Humanity’s strange, ardent love affair with story has always fascinated me. To explore our enthrallment and explain the science behind it, I wrote a book – The Storytelling Animal: How Stories Make Us Human. The book appealed to a predictable audience of English literature types as well as avid readers of popular science. But it also attracted an unanticipated audience of business professionals. As a professor of literature, I hadn’t known that a wide spectrum of professions was embracing storytelling as a uniquely powerful form of messaging, that they had discovered that far from being a soft, touchy-feely skill, storytelling was a powerful form of witchery. A great storyteller waves her pen over paper like a wand. She casts a spell that allows her to enter minds and change what they feel, which allows her to change what they think, which allows her to influence how they act. Companies were flocking to story because they wanted a piece of this power.

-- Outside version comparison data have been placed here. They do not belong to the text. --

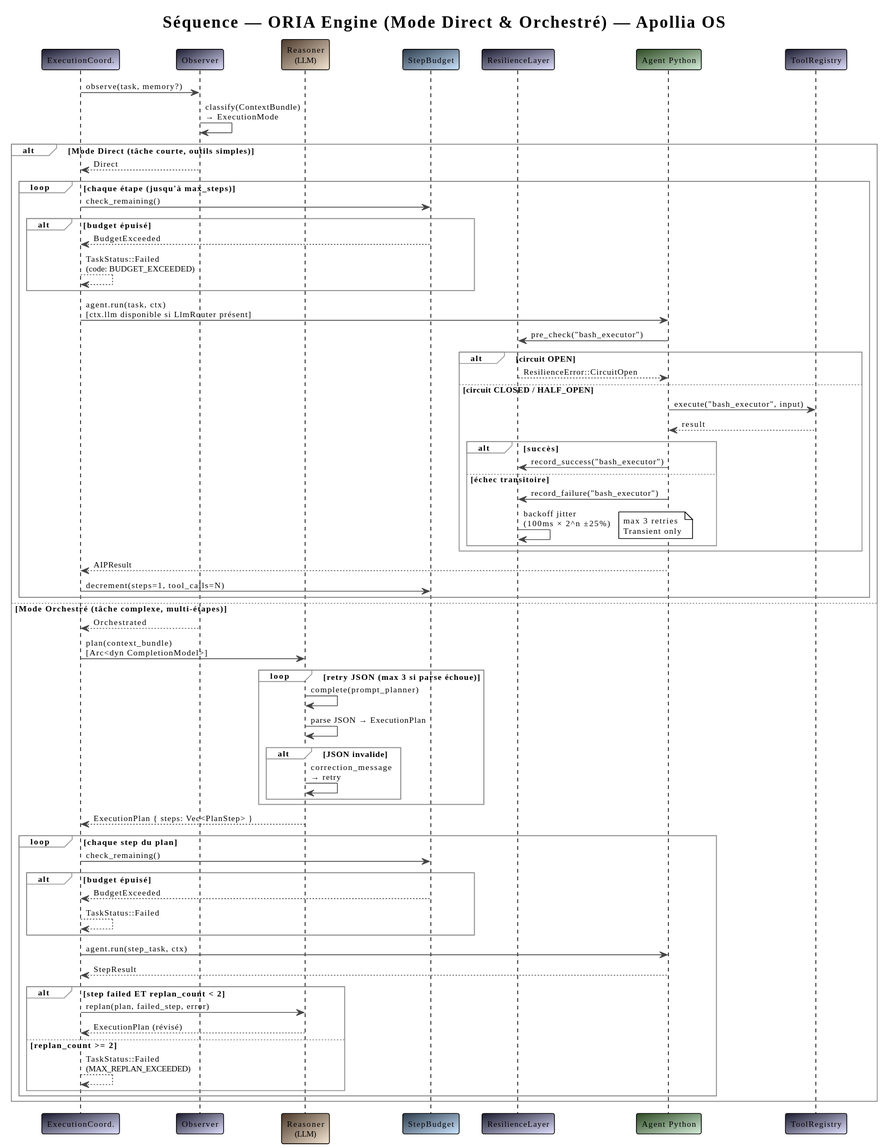
Above: book/src/architecture/diagrams/seq-oria-loop.svg in nidal-z/apollia-os (PlantUML), before the change. The source it was exported from:
```plantuml
@startuml
!theme plain
skinparam backgroundColor #FFFFFF
skinparam defaultFontName "JetBrains Mono"
skinparam defaultFontSize 11
skinparam ArrowColor #444444
skinparam BorderColor #444444
skinparam SequenceGroupBorderColor #888888

title Séquence — ORIA Engine (Mode Direct & Orchestré) — Apollia OS

participant "ExecutionCoord." as coord #1a1a2e/e0e0ff
participant "Observer" as obs #1a1a2e/e0e0ff
participant "Reasoner\n(LLM)" as reasoner #4a3728/f5e6d3
participant "StepBudget" as budget #2a3a4a/cce5ff
participant "ResilienceLayer" as resilience #1a1a2e/e0e0ff
participant "Agent Python" as agent #2d4a22/d4edda
participant "ToolRegistry" as tools #1a1a2e/e0e0ff

coord -> obs : observe(task, memory?)

obs -> obs : classify(ContextBundle)\n→ ExecutionMode

alt Mode Direct (tâche courte, outils simples)

  obs --> coord : Direct

  loop chaque étape (jusqu'à max_steps)
    coord -> budget : check_remaining()

    alt budget épuisé
      budget --> coord : BudgetExceeded
      coord --> coord : TaskStatus::Failed\n(code: BUDGET_EXCEEDED)
    end

    coord -> agent : agent.run(task, ctx)\n[ctx.llm disponible si LlmRouter présent]
    agent -> resilience : pre_check("bash_executor")

    alt circuit OPEN
      resilience --> agent : ResilienceError::CircuitOpen
    else circuit CLOSED / HALF_OPEN
      agent -> tools : execute("bash_executor", input)
      tools --> agent : result

      alt succès
        agent -> resilience : record_success("bash_executor")
      else échec transitoire
        agent -> resilience : record_failure("bash_executor")
        resilience -> resilience : backoff jitter\n(100ms × 2^n ±25%)
        note right : max 3 retries\nTransient only
      end
    end

    agent --> coord : AIPResult
    coord -> budget : decrement(steps=1, tool_calls=N)
  end

else Mode Orchestré (tâche complexe, multi-étapes)

  obs --> coord : Orchestrated

  coord -> reasoner : plan(context_bundle)\n[Arc<dyn CompletionModel>]

  loop retry JSON (max 3 si parse échoue)
    reasoner -> reasoner : complete(prompt_planner)
    reasoner -> reasoner : parse JSON → ExecutionPlan
    alt JSON invalide
      reasoner -> reasoner : correction_message\n→ retry
    end
  end

  reasoner --> coord : ExecutionPlan { steps: Vec<PlanStep> }

  loop chaque step du plan
    coord -> budget : check_remaining()

    alt budget épuisé
      budget --> coord : BudgetExceeded
      coord --> coord : TaskStatus::Failed
    end

    coord -> agent : agent.run(step_task, ctx)
    agent --> coord : StepResult

    alt step failed ET replan_count < 2
      coord -> reasoner : replan(plan, failed_step, error)
      reasoner --> coord : ExecutionPlan (révisé)
    else replan_count >= 2
      coord --> coord : TaskStatus::Failed\n(MAX_REPLAN_EXCEEDED)
    end
  end

end
@enduml
```
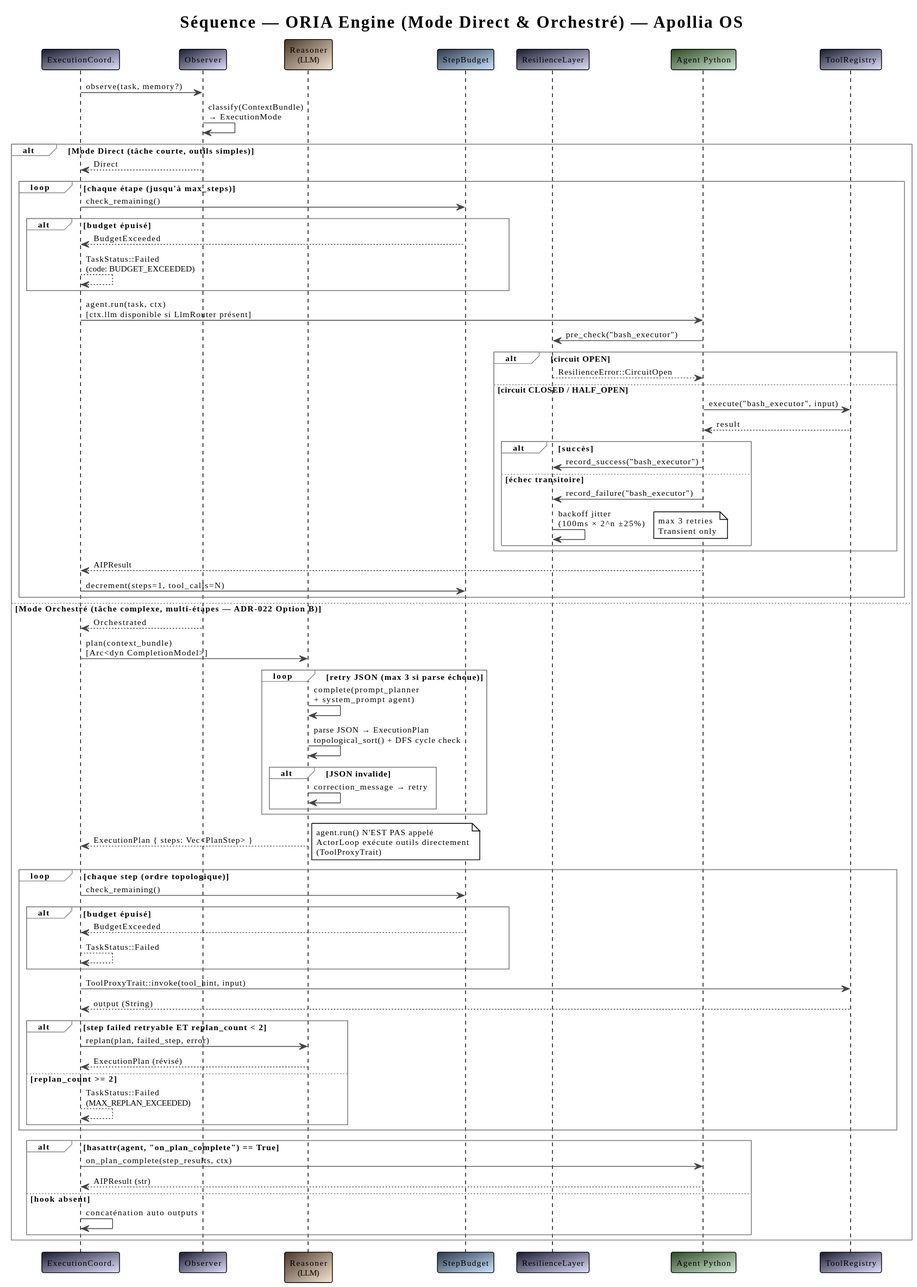
After the commit.

What changed in the source:
```diff
@@ -55,23 +55,24 @@
     coord -> budget : decrement(steps=1, tool_calls=N)
   end
 
-else Mode Orchestré (tâche complexe, multi-étapes)
+else Mode Orchestré (tâche complexe, multi-étapes — ADR-022 Option B)
 
   obs --> coord : Orchestrated
 
   coord -> reasoner : plan(context_bundle)\n[Arc<dyn CompletionModel>]
 
   loop retry JSON (max 3 si parse échoue)
-    reasoner -> reasoner : complete(prompt_planner)
-    reasoner -> reasoner : parse JSON → ExecutionPlan
+    reasoner -> reasoner : complete(prompt_planner\n+ system_prompt agent)
+    reasoner -> reasoner : parse JSON → ExecutionPlan\ntopological_sort() + DFS cycle check
     alt JSON invalide
-      reasoner -> reasoner : correction_message\n→ retry
+      reasoner -> reasoner : correction_message → retry
     end
   end
 
   reasoner --> coord : ExecutionPlan { steps: Vec<PlanStep> }
+  note right : agent.run() N'EST PAS appelé\nActorLoop exécute outils directement\n(ToolProxyTrait)
 
-  loop chaque step du plan
+  loop chaque step (ordre topologique)
     coord -> budget : check_remaining()
 
     alt budget épuisé
@@ -79,10 +80,10 @@
       coord --> coord : TaskStatus::Failed
     end
 
-    coord -> agent : agent.run(step_task, ctx)
-    agent --> coord : StepResult
+    coord -> tools : ToolProxyTrait::invoke(tool_hint, input)
+    tools --> coord : output (String)
 
-    alt step failed ET replan_count < 2
+    alt step failed retryable ET replan_count < 2
       coord -> reasoner : replan(plan, failed_step, error)
       reasoner --> coord : ExecutionPlan (révisé)
     else replan_count >= 2
@@ -90,5 +91,12 @@
     end
   end
 
+  alt hasattr(agent, "on_plan_complete") == True
+    coord -> agent : on_plan_complete(step_results, ctx)
+    agent --> coord : AIPResult (str)
+  else hook absent
+    coord -> coord : concaténation auto outputs
+  end
+
 end
 @enduml
```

As the business world has hurried to get up to speed on storytelling, its advantages over other forms of communication and persuasion have been widely touted. But like any powerful tool, humans can wield stories for good or ill. It’s time to grapple with the dark side of story.
First, while it’s true that individuals and organizations need to cultivate storytelling craft, they also need to prepare their defenses against cheats and manipulators. While stories often provide symbiotic benefits to teller and receiver, we must remember that they are told mainly in the teller’s interests. We humans are—by our deepest natures—suckers for story. With apologies to Coleridge, not suspending disbelief is what requires an act of will.
Second, a real and seemingly permanent culture of business storytelling is emerging as books on the subject proliferate, as entrepreneurship programs introduce storytelling into their curricula, and as companies employ Chief Storytelling Officers. The Theranos debacle shows how important it is to build this culture on a rock-solid ethical foundation. Now is the time to acknowledge how tempting it can be to deploy story—as con artists do—as a weapon of psychological and emotional manipulation.
Read the full story at Theranos and the Dark Side of Storytelling